(Your goal): Search the material for the string "title" and copy each line where it occurs.

*** Input for this task ***

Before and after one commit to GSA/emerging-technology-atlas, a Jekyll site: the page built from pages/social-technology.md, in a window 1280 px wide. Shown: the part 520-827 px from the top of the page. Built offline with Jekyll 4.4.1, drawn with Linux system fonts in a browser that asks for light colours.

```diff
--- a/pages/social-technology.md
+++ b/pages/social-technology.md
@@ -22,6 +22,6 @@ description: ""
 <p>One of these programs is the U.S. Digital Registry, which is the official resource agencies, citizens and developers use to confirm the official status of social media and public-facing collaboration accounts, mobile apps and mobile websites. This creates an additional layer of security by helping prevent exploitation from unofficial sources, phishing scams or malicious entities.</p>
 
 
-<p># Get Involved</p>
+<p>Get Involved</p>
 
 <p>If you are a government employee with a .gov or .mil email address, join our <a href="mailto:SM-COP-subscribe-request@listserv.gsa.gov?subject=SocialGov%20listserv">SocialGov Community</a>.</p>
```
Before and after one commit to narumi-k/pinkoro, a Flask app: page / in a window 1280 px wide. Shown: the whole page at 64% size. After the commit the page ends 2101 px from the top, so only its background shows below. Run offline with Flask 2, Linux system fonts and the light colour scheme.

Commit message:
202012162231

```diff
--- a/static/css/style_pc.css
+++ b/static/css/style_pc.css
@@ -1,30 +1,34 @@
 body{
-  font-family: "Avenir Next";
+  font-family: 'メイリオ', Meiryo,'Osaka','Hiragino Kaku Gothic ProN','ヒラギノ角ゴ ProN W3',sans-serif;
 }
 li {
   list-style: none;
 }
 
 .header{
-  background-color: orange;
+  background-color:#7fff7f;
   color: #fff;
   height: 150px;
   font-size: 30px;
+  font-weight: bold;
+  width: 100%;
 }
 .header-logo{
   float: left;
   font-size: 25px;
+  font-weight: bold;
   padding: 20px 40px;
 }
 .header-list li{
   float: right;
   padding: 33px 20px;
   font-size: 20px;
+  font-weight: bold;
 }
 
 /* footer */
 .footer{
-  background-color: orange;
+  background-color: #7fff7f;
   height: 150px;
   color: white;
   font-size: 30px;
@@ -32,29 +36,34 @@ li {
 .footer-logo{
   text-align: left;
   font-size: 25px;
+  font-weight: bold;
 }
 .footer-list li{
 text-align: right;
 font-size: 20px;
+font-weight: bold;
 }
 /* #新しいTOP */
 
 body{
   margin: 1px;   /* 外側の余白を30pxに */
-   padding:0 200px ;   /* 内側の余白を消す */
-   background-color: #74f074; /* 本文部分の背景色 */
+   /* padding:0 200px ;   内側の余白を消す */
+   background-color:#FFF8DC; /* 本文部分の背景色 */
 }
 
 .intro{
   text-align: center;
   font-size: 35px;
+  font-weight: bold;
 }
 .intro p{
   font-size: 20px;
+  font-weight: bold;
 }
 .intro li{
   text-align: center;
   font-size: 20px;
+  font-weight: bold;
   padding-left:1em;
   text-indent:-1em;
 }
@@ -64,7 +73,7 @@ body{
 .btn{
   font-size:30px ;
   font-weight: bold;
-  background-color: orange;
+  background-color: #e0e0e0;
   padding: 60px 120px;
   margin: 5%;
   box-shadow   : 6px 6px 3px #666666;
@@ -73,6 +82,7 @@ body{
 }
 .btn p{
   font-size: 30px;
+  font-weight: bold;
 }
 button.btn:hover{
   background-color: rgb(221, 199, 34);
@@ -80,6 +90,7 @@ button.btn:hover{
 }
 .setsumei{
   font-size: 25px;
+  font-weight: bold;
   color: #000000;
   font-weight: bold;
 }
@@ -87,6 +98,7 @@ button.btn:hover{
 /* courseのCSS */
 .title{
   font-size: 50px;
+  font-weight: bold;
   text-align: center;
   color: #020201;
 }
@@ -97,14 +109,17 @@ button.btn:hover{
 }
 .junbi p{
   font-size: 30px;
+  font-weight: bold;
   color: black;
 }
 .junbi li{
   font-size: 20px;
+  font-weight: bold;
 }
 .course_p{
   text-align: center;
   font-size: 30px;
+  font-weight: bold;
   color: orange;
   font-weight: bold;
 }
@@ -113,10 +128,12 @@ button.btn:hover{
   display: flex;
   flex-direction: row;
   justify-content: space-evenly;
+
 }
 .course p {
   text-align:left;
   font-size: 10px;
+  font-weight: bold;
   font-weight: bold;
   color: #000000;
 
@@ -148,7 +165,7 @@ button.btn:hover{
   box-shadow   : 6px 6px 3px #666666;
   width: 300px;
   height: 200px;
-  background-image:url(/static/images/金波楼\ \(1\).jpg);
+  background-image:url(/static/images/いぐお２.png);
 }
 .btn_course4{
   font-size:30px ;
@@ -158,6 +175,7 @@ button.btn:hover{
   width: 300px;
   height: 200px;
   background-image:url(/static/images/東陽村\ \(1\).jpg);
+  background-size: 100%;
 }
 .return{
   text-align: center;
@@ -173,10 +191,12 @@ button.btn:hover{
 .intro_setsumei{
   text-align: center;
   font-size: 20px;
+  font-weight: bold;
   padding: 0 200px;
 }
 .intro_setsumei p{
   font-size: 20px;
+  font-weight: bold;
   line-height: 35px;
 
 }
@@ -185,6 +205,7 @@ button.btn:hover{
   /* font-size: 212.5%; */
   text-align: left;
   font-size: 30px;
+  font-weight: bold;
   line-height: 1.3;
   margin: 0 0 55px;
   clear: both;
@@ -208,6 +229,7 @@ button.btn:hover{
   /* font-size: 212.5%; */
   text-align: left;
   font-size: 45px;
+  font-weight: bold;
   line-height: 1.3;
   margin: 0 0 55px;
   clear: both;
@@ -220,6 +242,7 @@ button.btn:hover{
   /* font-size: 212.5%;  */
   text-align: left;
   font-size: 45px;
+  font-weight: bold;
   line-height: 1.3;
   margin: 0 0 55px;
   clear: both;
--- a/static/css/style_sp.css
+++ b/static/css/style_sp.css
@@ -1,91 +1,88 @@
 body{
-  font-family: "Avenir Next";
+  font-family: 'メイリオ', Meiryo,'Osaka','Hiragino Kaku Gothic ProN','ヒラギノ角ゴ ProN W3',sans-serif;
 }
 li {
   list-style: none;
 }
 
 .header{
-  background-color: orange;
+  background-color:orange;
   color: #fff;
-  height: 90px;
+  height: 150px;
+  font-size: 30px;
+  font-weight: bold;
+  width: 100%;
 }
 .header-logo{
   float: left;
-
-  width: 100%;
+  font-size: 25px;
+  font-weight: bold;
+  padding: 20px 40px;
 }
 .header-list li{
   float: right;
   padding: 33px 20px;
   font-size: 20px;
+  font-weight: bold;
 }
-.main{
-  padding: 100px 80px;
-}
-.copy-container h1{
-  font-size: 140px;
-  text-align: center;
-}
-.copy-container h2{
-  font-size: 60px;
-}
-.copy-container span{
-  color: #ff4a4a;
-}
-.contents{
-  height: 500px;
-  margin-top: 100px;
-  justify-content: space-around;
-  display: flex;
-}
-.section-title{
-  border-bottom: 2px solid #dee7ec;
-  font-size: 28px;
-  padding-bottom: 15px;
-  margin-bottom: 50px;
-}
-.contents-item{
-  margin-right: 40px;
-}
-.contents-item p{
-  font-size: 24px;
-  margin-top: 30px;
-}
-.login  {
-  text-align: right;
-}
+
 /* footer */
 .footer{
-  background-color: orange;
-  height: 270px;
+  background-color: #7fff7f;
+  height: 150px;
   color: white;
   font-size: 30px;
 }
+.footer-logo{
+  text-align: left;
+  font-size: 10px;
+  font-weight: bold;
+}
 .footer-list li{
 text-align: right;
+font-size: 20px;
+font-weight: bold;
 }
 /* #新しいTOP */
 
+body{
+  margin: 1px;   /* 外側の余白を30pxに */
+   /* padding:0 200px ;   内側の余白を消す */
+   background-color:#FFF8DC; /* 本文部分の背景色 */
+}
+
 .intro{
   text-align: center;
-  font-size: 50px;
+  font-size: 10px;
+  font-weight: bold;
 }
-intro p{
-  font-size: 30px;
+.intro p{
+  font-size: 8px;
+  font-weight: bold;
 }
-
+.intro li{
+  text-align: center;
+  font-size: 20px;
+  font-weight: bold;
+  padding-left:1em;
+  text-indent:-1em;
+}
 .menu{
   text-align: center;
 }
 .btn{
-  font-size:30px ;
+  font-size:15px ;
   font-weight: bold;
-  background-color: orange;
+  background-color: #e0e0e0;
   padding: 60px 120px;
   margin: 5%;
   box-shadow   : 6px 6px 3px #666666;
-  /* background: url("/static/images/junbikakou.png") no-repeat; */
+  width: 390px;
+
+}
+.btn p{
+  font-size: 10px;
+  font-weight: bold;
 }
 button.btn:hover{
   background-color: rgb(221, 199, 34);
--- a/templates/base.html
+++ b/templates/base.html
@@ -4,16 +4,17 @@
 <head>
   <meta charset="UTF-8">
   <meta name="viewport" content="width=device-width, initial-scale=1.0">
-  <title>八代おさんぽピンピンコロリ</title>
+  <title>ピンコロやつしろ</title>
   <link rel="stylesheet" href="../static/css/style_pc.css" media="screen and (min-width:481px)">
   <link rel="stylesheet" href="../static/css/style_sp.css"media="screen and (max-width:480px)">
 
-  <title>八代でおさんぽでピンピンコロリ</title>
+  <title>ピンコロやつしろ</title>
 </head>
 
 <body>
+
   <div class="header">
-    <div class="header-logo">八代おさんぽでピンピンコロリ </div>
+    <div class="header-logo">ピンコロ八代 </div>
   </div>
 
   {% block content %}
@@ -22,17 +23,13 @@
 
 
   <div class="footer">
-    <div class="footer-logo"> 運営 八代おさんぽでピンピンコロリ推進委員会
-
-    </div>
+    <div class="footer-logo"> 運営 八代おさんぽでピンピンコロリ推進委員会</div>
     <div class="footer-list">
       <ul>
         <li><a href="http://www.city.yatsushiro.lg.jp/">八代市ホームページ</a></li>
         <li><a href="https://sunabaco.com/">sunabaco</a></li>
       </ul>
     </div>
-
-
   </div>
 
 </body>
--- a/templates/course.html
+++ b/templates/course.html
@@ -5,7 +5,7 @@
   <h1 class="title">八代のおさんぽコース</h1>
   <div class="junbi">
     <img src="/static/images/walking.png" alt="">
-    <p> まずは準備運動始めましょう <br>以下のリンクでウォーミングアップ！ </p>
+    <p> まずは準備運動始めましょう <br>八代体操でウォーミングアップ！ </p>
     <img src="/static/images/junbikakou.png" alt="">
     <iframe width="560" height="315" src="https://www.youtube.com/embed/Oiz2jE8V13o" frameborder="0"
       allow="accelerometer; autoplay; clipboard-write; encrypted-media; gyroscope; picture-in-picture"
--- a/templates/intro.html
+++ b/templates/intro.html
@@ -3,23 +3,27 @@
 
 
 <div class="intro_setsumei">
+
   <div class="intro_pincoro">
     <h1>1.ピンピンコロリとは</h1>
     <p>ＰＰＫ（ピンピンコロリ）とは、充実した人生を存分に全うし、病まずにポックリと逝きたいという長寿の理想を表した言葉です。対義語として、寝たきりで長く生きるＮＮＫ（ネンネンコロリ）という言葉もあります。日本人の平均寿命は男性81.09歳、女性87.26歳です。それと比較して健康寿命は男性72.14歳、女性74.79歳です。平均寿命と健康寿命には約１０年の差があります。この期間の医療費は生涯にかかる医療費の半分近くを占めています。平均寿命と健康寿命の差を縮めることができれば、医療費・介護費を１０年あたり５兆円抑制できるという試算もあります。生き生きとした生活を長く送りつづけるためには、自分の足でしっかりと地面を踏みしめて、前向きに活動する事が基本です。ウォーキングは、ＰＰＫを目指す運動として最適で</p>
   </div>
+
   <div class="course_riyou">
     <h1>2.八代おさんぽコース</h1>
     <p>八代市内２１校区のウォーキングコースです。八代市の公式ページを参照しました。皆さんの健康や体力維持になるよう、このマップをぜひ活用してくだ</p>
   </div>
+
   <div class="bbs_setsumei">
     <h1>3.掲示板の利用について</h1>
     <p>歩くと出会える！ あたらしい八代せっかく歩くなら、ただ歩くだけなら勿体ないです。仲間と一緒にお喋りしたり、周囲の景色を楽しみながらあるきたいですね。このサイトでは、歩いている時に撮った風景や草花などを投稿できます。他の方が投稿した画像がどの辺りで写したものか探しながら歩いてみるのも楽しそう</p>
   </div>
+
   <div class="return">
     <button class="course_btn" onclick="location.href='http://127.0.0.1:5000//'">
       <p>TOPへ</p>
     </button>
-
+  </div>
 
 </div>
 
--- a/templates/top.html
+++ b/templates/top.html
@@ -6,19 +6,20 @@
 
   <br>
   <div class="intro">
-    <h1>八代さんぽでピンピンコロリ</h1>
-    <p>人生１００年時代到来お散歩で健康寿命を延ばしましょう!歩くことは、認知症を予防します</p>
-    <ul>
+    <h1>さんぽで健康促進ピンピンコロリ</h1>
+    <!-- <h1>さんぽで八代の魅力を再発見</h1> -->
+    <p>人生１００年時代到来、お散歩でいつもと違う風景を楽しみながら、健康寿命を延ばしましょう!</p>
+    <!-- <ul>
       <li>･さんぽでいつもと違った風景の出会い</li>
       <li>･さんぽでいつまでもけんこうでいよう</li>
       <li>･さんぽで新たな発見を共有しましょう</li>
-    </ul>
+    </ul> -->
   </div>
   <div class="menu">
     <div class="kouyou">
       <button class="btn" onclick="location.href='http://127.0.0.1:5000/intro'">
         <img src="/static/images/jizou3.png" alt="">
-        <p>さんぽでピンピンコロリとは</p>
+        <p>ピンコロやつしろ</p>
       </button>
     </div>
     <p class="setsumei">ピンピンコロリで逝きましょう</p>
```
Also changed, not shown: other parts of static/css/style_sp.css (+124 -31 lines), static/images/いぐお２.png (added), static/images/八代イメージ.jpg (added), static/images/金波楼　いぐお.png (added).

*** End of Input for this task ***

(Output):
 .title{
-.section-title{
-  <title>八代おさんぽピンピンコロリ</title>
+  <title>ピンコロやつしろ</title>
-  <title>八代でおさんぽでピンピンコロリ</title>
+  <title>ピンコロやつしろ</title>
   <h1 class="title">八代のおさんぽコース</h1>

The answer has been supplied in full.